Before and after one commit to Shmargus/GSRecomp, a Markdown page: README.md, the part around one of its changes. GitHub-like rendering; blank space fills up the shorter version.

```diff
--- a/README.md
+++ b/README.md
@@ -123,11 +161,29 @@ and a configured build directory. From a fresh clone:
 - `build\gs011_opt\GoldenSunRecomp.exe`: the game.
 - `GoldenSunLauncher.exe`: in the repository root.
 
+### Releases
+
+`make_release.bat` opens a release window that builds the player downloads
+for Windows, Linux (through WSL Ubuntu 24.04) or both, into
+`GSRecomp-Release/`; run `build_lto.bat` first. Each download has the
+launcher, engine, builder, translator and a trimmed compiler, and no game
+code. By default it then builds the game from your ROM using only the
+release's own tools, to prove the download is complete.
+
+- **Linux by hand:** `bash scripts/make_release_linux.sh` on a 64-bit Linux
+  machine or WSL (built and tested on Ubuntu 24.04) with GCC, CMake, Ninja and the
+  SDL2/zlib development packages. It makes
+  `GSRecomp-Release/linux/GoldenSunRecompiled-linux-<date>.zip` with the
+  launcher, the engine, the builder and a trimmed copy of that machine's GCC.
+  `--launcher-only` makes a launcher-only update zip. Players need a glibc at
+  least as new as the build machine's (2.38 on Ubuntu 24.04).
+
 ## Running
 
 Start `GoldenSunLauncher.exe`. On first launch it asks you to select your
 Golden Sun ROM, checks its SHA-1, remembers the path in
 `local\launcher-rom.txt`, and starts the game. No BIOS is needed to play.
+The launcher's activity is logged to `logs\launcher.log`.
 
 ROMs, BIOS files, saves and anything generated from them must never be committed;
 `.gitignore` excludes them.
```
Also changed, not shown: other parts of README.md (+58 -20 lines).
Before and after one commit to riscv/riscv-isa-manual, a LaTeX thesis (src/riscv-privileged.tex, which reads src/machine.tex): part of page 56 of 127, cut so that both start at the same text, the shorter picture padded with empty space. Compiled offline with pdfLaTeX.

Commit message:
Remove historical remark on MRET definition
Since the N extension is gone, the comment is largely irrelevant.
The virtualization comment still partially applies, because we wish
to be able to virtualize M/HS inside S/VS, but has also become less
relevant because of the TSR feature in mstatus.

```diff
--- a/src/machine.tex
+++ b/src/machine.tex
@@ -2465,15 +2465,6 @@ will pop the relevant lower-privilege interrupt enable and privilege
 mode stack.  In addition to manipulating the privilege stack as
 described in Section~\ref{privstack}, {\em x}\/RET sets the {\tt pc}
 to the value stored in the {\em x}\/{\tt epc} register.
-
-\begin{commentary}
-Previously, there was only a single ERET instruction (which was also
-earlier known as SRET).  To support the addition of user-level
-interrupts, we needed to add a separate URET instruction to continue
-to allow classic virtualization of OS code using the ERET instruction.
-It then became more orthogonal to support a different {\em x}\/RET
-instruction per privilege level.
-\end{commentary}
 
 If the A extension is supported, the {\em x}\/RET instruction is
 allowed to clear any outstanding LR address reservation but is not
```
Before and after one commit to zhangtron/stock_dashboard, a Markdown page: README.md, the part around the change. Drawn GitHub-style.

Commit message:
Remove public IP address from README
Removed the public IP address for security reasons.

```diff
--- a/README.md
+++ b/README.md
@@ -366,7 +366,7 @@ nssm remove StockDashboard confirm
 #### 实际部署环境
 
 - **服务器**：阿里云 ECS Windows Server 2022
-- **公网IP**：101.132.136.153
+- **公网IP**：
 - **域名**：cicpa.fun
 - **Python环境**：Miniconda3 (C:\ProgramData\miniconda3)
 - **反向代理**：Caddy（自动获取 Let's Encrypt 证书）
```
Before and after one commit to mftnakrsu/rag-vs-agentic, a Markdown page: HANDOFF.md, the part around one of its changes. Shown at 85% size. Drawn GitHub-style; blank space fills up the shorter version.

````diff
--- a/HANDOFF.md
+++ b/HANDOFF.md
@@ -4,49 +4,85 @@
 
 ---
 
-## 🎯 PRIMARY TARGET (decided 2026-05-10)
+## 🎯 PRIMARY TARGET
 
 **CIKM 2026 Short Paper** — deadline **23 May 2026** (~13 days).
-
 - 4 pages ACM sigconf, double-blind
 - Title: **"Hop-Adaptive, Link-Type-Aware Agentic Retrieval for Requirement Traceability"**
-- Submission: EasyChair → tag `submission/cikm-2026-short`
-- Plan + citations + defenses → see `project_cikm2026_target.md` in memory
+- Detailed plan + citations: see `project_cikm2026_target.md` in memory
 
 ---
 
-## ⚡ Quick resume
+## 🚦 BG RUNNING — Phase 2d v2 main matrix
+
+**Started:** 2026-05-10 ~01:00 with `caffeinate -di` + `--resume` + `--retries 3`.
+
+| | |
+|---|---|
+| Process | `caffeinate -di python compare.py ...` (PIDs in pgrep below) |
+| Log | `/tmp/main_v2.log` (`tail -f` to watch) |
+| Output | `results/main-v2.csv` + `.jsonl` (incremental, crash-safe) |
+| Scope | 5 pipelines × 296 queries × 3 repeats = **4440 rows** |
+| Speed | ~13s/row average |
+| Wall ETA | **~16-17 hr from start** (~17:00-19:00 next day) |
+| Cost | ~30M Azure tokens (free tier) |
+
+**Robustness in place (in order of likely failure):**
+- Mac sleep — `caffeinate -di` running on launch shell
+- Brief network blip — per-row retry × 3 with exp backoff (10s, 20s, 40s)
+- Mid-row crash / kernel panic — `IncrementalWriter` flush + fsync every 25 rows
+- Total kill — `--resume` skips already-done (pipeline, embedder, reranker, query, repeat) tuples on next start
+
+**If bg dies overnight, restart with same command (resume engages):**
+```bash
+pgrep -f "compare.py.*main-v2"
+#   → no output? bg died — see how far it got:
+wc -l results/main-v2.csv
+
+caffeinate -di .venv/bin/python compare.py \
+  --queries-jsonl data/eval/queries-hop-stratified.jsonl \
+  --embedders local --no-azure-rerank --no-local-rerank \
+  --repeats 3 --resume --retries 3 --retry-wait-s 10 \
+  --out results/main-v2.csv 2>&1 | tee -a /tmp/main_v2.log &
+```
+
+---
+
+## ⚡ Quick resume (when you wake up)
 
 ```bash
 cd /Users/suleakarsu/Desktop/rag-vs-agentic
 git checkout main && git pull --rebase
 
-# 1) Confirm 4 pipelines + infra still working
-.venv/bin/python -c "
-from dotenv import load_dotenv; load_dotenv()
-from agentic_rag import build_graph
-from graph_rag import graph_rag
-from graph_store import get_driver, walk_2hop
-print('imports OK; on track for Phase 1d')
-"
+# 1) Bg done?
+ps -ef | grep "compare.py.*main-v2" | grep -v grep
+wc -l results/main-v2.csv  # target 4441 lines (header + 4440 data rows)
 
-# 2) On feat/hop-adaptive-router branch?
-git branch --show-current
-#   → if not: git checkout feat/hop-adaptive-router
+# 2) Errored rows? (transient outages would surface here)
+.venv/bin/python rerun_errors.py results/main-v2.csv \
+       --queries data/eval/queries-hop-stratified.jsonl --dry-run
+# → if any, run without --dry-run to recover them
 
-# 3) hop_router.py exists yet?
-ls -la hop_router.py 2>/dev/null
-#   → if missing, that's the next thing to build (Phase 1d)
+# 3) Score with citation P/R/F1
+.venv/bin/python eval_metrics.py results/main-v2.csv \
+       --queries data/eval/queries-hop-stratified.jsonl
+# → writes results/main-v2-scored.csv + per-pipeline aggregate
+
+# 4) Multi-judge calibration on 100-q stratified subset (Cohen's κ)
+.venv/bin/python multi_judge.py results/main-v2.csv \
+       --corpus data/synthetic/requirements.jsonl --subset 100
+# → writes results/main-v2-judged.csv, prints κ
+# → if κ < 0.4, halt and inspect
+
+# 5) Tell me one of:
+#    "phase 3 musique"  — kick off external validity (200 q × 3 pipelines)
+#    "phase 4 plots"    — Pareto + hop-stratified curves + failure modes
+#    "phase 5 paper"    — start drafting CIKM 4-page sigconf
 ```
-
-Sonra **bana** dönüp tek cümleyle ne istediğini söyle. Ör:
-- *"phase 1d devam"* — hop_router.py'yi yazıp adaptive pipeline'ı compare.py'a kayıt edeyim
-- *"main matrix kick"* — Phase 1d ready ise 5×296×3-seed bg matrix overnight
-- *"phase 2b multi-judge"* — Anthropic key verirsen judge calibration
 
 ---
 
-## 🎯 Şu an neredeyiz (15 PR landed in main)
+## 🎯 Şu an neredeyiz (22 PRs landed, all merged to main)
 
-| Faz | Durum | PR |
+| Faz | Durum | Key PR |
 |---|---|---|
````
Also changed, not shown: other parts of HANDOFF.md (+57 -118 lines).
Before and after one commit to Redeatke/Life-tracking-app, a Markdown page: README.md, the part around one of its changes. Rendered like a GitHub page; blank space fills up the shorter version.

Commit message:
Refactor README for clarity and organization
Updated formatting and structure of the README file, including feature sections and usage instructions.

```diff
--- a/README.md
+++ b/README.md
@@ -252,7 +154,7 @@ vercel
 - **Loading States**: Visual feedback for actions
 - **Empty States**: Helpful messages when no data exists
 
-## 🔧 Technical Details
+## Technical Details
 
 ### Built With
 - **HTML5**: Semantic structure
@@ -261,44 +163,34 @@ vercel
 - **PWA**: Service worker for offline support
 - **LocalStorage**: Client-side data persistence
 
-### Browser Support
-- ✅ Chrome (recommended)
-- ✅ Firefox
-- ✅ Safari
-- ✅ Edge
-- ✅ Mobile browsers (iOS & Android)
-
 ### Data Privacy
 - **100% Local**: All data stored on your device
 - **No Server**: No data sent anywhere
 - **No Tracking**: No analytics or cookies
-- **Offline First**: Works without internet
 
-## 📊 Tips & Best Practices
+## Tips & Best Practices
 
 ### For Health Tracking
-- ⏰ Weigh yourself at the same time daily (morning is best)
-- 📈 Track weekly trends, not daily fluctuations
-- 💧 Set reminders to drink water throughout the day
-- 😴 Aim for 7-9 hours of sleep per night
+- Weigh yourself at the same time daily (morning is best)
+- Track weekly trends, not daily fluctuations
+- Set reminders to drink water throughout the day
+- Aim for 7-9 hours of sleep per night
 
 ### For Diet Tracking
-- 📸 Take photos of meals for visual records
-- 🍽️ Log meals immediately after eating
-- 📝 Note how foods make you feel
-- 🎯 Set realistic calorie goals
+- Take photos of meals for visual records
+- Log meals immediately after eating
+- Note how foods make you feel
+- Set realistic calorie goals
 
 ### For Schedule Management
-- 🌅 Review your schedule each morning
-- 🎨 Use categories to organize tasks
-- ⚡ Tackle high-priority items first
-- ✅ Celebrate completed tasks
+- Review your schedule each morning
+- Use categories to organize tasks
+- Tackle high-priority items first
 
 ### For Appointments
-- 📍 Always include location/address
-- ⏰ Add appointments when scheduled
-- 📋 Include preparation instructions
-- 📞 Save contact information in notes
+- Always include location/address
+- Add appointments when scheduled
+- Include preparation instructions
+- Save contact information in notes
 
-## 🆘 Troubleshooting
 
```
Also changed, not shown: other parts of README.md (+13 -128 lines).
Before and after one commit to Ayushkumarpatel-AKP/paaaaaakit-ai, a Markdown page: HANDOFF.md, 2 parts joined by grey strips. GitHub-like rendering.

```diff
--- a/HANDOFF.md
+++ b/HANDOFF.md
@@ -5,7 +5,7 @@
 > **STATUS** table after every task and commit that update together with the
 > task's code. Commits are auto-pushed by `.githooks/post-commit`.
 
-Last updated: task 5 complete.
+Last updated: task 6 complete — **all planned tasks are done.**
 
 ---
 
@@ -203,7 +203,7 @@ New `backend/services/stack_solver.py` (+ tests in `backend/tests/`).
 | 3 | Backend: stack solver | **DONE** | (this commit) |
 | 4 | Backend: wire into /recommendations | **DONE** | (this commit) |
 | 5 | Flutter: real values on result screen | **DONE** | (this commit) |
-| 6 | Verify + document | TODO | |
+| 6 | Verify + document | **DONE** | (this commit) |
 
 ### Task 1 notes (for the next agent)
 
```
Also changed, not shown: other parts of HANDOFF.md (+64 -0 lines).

^^^^^^^^^^^^^^^^

Wherever the word "scheduled" appears in a line of the data above, copy that line.

-- ⏰ Add appointments when scheduled
+- Add appointments when scheduled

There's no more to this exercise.